* YOUR INSTRUCTIONS
Among the entries below, how many lines contain the string "helped"? Only the number, please.

* TASK DATA

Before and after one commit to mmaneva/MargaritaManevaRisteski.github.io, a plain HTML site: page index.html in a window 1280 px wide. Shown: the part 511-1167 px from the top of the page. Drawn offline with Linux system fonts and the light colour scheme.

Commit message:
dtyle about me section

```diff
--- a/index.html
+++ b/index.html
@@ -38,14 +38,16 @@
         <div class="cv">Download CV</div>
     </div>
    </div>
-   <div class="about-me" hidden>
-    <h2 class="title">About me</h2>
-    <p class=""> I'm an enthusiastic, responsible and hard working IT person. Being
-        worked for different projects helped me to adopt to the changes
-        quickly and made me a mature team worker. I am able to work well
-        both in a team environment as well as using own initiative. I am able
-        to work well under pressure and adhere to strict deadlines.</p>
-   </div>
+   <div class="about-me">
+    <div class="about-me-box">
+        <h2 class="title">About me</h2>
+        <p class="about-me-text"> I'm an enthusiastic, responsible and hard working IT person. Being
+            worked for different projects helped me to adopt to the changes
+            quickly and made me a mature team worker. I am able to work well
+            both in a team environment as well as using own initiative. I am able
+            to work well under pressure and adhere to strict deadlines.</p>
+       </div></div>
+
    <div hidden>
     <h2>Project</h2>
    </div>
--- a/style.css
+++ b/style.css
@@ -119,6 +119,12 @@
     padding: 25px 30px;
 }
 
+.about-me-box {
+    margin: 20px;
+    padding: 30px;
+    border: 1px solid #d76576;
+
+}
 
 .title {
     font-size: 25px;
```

* WRITTEN RESPONSE
2